And indeed this sore famine made their minds, as well as their bodies, slaves; and at length compelled them to procure a sufficiency of food by such dishonorable means. But when this misery ceased, and the river overflowed the ground, and the ground brought forth its fruits plentifully, Joseph came to every city, and gathered the people thereto belonging together, and gave them back entirely the land which, by their own consent, the king might have possessed alone, and alone enjoyed the fruits of it.
He also exhorted them to look on it as every one's own possession, and to fall to their husbandry with cheerfulness, and to pay as a tribute to the king, the fifth part (14) of the fruits for the land which the king, when it was his own, restored to them. These men rejoiced upon their becoming unexpectedly owners of their lands, and diligently observed what was enjoined them; and by this means Joseph procured to himself a greater authority among the Egyptians, and greater love to the king from them. Now this law, that they should pay the fifth part of their fruits as tribute, continued until their later kings.
(11) All the Greek copies of Josephus have the negative particle here, that Jacob himself was not reckoned one of the 70 souls that came into Egypt; but the old Latin copies want it, and directly assure us he was one of them. It is therefore hardly certain which of these was Josephus's true reading, since the number 70 is made up without him, if we reckon Leah for one; but if she be not reckoned, Jacob must himself be one, to complete the number.
(12) Josephus thought that the Egyptians hated or despised the employment of a shepherd in the days of Joseph; whereas Bishop Cumberland has shown that they rather hated such Poehnician or Canaanite shepherds that had long enslaved the Egyptians of old time. See his Sanchoniatho, p. 361, 362.
(13) Reland here puts the question, how Josephus could complain of its not raining in Egypt during this famine, while the ancients affirm that it never does naturally rain there. His answer is, that when the ancients deny that it rains in Egypt, they only mean the Upper Egypt above the Delta, which is called Egypt in the strictest sense; but that in the Delta [and by consequence in the Lower Egypt adjoining to it] it did of old, and still does, rain sometimes. See the note on Antiq. B. III. Ch. 1. Sect. 6.
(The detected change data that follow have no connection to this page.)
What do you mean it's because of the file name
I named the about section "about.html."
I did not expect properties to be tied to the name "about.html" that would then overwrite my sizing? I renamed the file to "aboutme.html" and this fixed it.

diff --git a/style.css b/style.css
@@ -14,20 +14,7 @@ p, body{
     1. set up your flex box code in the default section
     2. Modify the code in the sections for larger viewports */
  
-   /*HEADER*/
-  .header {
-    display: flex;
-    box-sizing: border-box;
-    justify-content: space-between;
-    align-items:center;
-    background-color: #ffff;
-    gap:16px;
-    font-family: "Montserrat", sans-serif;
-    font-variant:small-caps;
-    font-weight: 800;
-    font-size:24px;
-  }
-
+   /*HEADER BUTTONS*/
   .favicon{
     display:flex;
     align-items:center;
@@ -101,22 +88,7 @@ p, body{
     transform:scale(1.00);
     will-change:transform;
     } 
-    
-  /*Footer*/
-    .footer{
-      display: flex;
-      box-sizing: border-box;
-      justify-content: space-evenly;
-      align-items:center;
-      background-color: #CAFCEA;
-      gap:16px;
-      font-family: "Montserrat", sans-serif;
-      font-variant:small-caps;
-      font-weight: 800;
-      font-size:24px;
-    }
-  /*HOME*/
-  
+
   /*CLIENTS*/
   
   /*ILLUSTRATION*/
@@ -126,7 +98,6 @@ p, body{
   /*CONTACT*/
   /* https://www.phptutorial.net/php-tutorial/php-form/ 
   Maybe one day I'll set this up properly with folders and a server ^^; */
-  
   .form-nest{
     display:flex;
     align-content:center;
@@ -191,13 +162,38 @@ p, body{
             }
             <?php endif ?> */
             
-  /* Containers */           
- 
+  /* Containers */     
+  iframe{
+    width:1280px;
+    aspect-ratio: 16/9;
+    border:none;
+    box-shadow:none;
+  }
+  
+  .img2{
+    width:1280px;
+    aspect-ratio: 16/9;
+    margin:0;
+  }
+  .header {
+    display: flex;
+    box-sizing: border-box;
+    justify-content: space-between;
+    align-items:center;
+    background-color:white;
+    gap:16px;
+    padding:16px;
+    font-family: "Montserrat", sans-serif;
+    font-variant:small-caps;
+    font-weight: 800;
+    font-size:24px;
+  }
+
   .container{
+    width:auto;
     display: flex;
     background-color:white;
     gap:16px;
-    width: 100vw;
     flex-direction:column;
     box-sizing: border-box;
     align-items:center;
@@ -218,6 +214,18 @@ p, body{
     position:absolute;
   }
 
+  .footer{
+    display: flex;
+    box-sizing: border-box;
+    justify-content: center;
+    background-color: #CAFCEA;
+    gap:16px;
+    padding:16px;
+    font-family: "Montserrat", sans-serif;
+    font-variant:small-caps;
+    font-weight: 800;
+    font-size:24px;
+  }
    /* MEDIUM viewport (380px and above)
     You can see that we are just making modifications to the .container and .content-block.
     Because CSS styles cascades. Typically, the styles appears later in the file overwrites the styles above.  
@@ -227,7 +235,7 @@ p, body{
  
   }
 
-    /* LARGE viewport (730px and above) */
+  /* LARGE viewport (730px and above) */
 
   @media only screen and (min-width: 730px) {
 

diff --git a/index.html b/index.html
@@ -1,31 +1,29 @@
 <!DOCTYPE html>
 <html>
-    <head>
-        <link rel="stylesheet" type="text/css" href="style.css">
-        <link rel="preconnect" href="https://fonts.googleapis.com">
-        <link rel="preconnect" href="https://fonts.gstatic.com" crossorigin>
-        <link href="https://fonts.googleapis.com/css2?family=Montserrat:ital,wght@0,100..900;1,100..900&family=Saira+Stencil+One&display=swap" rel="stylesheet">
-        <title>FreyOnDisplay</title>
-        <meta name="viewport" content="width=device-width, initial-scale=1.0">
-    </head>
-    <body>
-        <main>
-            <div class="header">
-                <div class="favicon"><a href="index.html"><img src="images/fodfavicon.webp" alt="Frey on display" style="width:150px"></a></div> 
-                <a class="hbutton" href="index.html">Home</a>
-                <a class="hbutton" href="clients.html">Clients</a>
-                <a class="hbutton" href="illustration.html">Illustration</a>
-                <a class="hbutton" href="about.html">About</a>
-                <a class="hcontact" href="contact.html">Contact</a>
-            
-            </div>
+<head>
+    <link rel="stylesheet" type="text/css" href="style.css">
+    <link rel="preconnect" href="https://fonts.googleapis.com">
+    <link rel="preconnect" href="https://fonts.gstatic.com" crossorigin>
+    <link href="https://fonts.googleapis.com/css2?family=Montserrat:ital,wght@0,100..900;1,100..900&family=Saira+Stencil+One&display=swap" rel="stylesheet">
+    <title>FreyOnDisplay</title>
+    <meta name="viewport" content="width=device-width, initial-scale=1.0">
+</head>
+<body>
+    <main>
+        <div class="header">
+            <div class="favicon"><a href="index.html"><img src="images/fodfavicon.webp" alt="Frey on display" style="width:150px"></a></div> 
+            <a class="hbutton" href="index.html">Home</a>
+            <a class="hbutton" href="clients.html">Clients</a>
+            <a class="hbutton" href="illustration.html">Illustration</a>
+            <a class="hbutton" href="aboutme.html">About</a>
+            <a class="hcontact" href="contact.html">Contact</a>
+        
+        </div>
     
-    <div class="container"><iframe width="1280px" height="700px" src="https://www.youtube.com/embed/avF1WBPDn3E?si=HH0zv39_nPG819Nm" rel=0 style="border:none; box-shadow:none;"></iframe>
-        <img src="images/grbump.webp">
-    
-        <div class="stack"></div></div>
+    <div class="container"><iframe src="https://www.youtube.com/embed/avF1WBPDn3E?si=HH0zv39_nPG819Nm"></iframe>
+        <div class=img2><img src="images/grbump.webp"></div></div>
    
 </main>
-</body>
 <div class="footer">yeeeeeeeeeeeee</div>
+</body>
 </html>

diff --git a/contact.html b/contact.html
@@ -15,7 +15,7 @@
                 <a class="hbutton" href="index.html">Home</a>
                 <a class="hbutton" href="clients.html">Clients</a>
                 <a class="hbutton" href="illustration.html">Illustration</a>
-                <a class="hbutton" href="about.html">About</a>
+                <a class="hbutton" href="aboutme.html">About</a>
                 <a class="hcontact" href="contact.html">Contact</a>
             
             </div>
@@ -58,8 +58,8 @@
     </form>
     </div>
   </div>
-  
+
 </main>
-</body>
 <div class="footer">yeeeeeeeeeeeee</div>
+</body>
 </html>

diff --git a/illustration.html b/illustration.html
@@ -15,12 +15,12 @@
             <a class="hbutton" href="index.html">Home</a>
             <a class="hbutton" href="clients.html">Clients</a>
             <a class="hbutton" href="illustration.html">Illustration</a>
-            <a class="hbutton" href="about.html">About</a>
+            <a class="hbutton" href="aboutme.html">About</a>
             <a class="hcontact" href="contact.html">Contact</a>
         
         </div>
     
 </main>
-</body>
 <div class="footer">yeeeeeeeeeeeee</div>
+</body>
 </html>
(14) Josephus supposes that Joseph now restored the Egyptians their lands again, upon the payment of a fifth part as tribute. It seems to me rather that the land was now considered as Pharaoh's land, and this fifth part as its rent, to be paid to him, as he was their landlord, and they his tenants; and that the lands were not properly restored, and this fifth part reserved as tribute only, till the days of Sesostris. See Essay on the Old Testament, Append. 148, 149.